The latest Australian inflation report has put to rest many doubts regarding next month’s anticipated rates pause by the Reserve Bank, revealing a decrease in inflation figures.
On Wednesday, the Australian Bureau of Statistics (ABS) released its monthly consumer price index (CPI) indicator, which showed annual inflation was up 6.8 per cent over the year to February — down from 7.4 per cent in January and a top of 8.4 per cent in December.
“This marks the second consecutive month of lower annual inflation, also known as ‘disinflation’, from the peak of 8.4 per cent in December 2022,” ABS Head of Price Statistics Michelle Marquardt said.

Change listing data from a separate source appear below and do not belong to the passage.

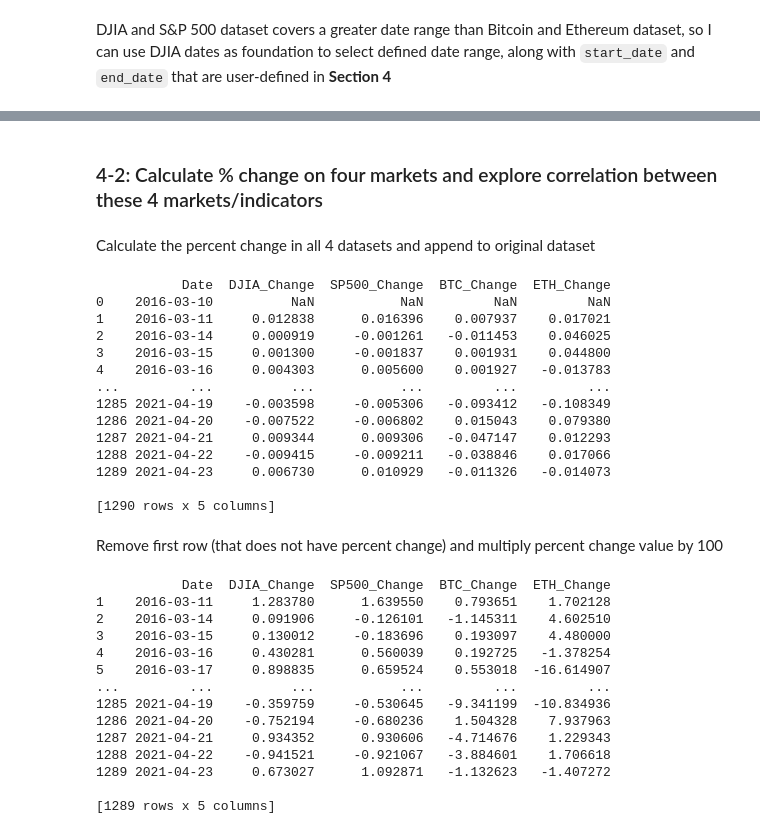
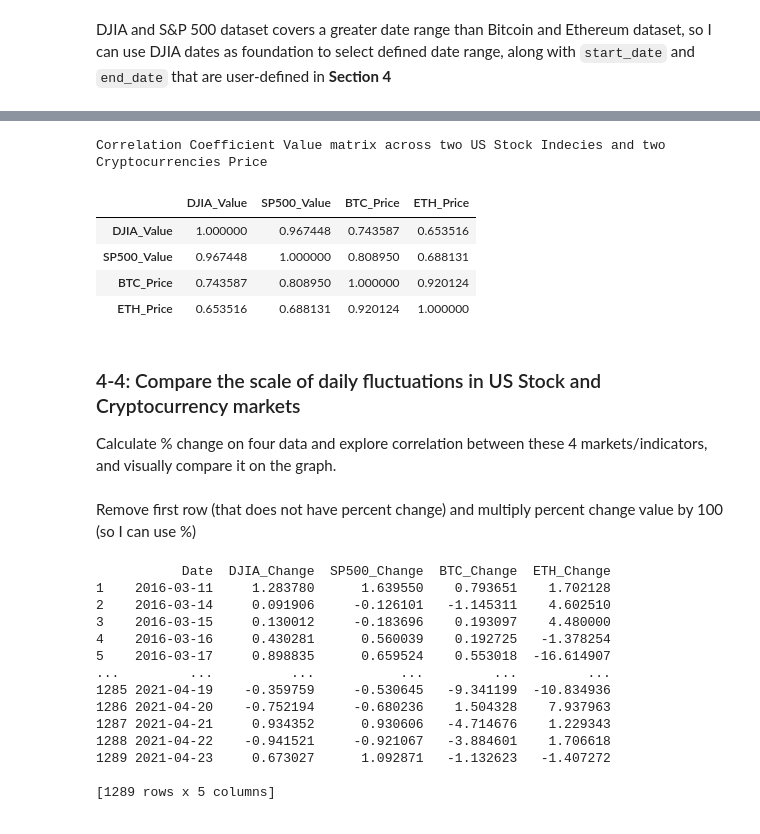
Before and after one commit to GNU-Linuxer/seattle-polie-data-analysis, a Jupyter notebook: Final project report.ipynb, the cells around one changed output, grey strips where cells are left out. Cells and saved outputs as stored; diff of their text form; code cells hidden in the pictures.

```diff
--- a/Final project report.ipynb
+++ b/Final project report.ipynb
@@ -309,7 +295,28 @@ from plotnine import * #plotnine contains ggplot function
+# %%
+# Method of correlation (method = *):
+# pearson : standard correlation coefficient
+# kendall : Kendall Tau correlation coefficient
+# spearman : Spearman rank correlation
+
+corr_coeff = all_data.corr(method ='pearson')
+# print(corr_coeff) # Uncomment this line if you also want to see the correlation between 2 stock indecies or 2 cryptocurrency price
+
+# Remove irrevalent correlation values to make display table more neat to novice readers
+# corr_coeff = corr_coeff.iloc[2: , :-2]
+
+print("Correlation Coefficient Value matrix across two US Stock Indecies and two Cryptocurrencies Price")
+display(corr_coeff)
+# %% [output]
+Correlation Coefficient Value matrix across two US Stock Indecies and two Cryptocurrencies Price
+|  | DJIA_Value | SP500_Value | BTC_Price | ETH_Price |
+| DJIA_Value | 1.000000 | 0.967448 | 0.743587 | 0.653516 |
+| SP500_Value | 0.967448 | 1.000000 | 0.808950 | 0.688131 |
+| BTC_Price | 0.743587 | 0.808950 | 1.000000 | 0.920124 |
+| ETH_Price | 0.653516 | 0.688131 | 0.920124 | 1.000000 |
 # %% [markdown]
-### 4-2: Calculate % change on four markets and explore correlation between these 4 markets/indicators
+### 4-4: Compare the scale of daily fluctuations in US Stock and Cryptocurrency markets
+
+Calculate % change on four data and explore correlation between these 4 markets/indicators, and visually compare it on the graph.
-# %% [markdown]
-Calculate the percent change in all 4 datasets and append to original dataset
 # %%
 all_data_percent_change = pd.DataFrame()
 all_data_percent_change["Date"] = all_data["Date"]
@@ -318,24 +325,9 @@ all_data_percent_change["SP500_Change"] = all_data["SP500_Value"].pct_change()
 all_data_percent_change["BTC_Change"] = all_data["BTC_Price"].pct_change()
 all_data_percent_change["ETH_Change"] = all_data["ETH_Price"].pct_change()
 
-print(all_data_percent_change)
+#print(all_data_percent_change)
-# %% [output]
-           Date  DJIA_Change  SP500_Change  BTC_Change  ETH_Change
-0    2016-03-10          NaN           NaN         NaN         NaN
-1    2016-03-11     0.012838      0.016396    0.007937    0.017021
-2    2016-03-14     0.000919     -0.001261   -0.011453    0.046025
-3    2016-03-15     0.001300     -0.001837    0.001931    0.044800
-4    2016-03-16     0.004303      0.005600    0.001927   -0.013783
-...         ...          ...           ...         ...         ...
-1285 2021-04-19    -0.003598     -0.005306   -0.093412   -0.108349
-1286 2021-04-20    -0.007522     -0.006802    0.015043    0.079380
-1287 2021-04-21     0.009344      0.009306   -0.047147    0.012293
-1288 2021-04-22    -0.009415     -0.009211   -0.038846    0.017066
-1289 2021-04-23     0.006730      0.010929   -0.011326   -0.014073
-
-[1290 rows x 5 columns]
 # %% [markdown]
-Remove first row (that does not have percent change) and multiply percent change value by 100
+Remove first row (that does not have percent change) and multiply percent change value by 100 (so I can use %)
 # %%
 all_data_percent_change = all_data_percent_change.iloc[1:]
 all_data_percent_change["DJIA_Change"] = 100 * all_data_percent_change["DJIA_Change"]
```
Also changed, not shown: parts of 21 cells of this notebook, 1 other file.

The CPI revealed the main contributors to the annual increase in February were housing, up 9.9 per cent, food and non-alcoholic beverages, up 8 per cent, transport, up 5.6 per cent and recreation and culture, rising 6.4 per cent.
“New dwellings grew 13 per cent in the 12 months to February, which is the lowest annual growth since February 2022 as price rises for building materials continue to ease,” Ms Marquardt added.
“Rent prices rose again due to the tight rental market, maintaining the 4.8 per cent annual growth recorded in January.”
The ABS highlighted that eased price rises among these categories compared to the previous month were the main contributors to the disinflation. Seasonal holidaying and building materials were examples of the eased prices.
The latest figures from the ABS have led analysts to believe that a rates pause next month is now increasingly likely.
Rates pause a real possibility
City Index Senior Analyst Matt Simpson said Wednesday’s inflation report was a reaffirmation of the need for a rates pause.
“Given the RBA’s dovish hike, comments of a pause from Governor Lowe and the discussion of it within the March minutes, the RBA have all the reasons they need to chill out, hold rates steady and assess incoming data,” he said.
“Furthermore, members have faced political heat and unfavourable headlines, and it should be remembered that central bankers are still humans who can react or make decisions emotionally.”
Mr Simpson added that the RBA could always hike again in May if the “quarterly read blows out at an uncomfortable rate”.
The Reserve Bank board will meet to make its next rates decision on April 4.
Frollo Chief Customer Officer Simon Docherty said the drop in inflation was a “strong and positive sign” that the RBA’s measures were taking effect.
“This is welcome news for Australian consumers, who have been struggling with the rising cost of living over the past year,” he said.
“However, policymakers must balance the need to slow down the economy with the potential impact on consumers and small businesses. It’s important to ensure that the economic slowdown doesn’t have a severe knock-on effect on everyday Australians.”
Small businesses have been struggling with the 10 consecutive interest rate hikes and the rising costs of living, left with no choice but to increase their prices for customers.
A rates pause may provide some relief for small businesses that have been struggling, which could in turn be welcomed news to their customers.